The next paragraph basically converts the matrix into a tab-separated-file, except it is held as a string and never actually written to disk. This loop is effective, but not ideal. In the near future we hope to wrap some syntactic sugar around this, simply exposing a method on the matrix that spits out a sampled *.tsv. Once there exists a tab-separated string, we can add %table to the front of the string and print it- Zeppelin will automatically figure out this is supposed to be charted and you can see here how we could use Zeppelin’s predefined charts to explore this table.

angular vis

Keeping in mind this matrix was a sine function, this sampling looks more or less accurate.  The Zeppelin graph is trying to take some liberties though and do aggregations on one of the columns.  To be fair, we’re trying to do something weird here; something for which this chart wasn’t intended for.

Next, the tsv string is then stored in something known to Zeppelin as the ResourcePool.  Almost any interpreter can access the resource pool and it is a great way to share data between interpreters.

Once we have a *.tsv in memory, and it’s in the resource pool, all that is left is to “fish it out” of the resource pool and load it as a dataframe. That is an uncommon but not altogether unheard of thing to do in R via the read.table function.
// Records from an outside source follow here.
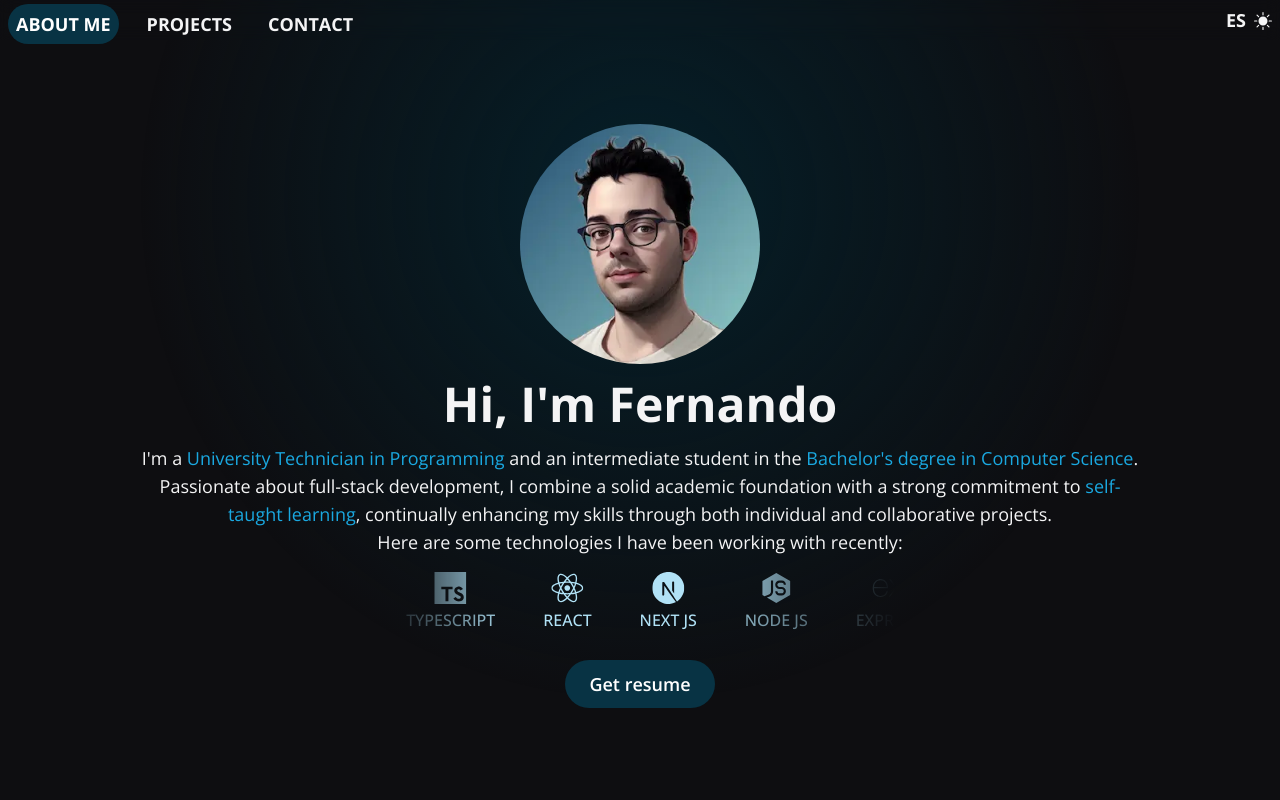
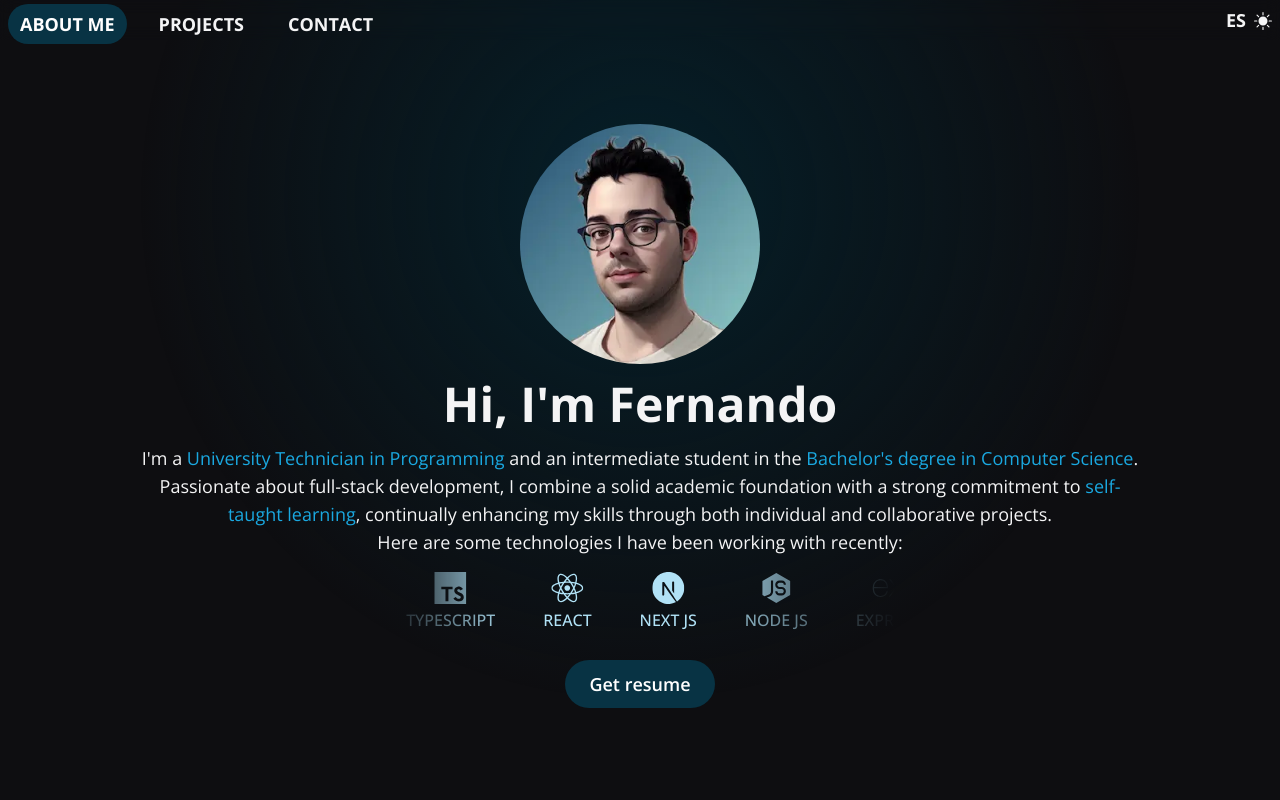
Before and after one commit to fernandobouchet/fernandobouchet.github.io, a Next.js app: page / in a window 1280 px wide. Shown: the top 800 px of the page. Built offline with nearby package versions, Linux system fonts and the light colour scheme.

Commit message:
feat: update 'navItems' style

```diff
--- a/components/nav/navItems.tsx
+++ b/components/nav/navItems.tsx
@@ -17,7 +17,7 @@ const NavItems = () => {
           smooth={true}
           duration={200}
           offset={-40}
-          className={`p-2 rounded-full cursor-pointer`}
+          className={`px-3 py-2 rounded-full cursor-pointer`}
         >
           {texts.navbar.about}
         </Link>
@@ -30,7 +30,7 @@ const NavItems = () => {
           smooth={true}
           duration={200}
           offset={-40}
-          className={`p-2 rounded-full cursor-pointer`}
+          className={`px-3 py-2 rounded-full cursor-pointer`}
         >
           {texts.navbar.projects}
         </Link>
@@ -43,7 +43,7 @@ const NavItems = () => {
           smooth={true}
           duration={200}
           offset={-40}
-          className={`p-2 rounded-full cursor-pointer`}
+          className={`px-3 py-2 rounded-full cursor-pointer`}
         >
           {texts.navbar.contact}
         </Link>
```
Thanks to all of the work done on the SparkR-Zeppelin integration, we can now load our dataframe and simply use ggplot2 or a host of other R plotting packages (see the R tutorial).

handoff to r

A post thought

Another way to skin this cat would be to simply convert the Mahout Matrix to an RDD and then register it as a DataFrame in Spark. That is correct, however the point of Mahout is to be engine agnostic, and as Flink is mainly focused on streaming data and not building out Python and R extensions, it is unlikely a similar functionality would be exposed there.

However, you’re through the looking-glass now, and if doing the distributed row matrix -> resilient distributed data set -> Spark data frame -> read in R makes more sense to you/your use case, go nuts. Write a blog of your own and link back to me 😉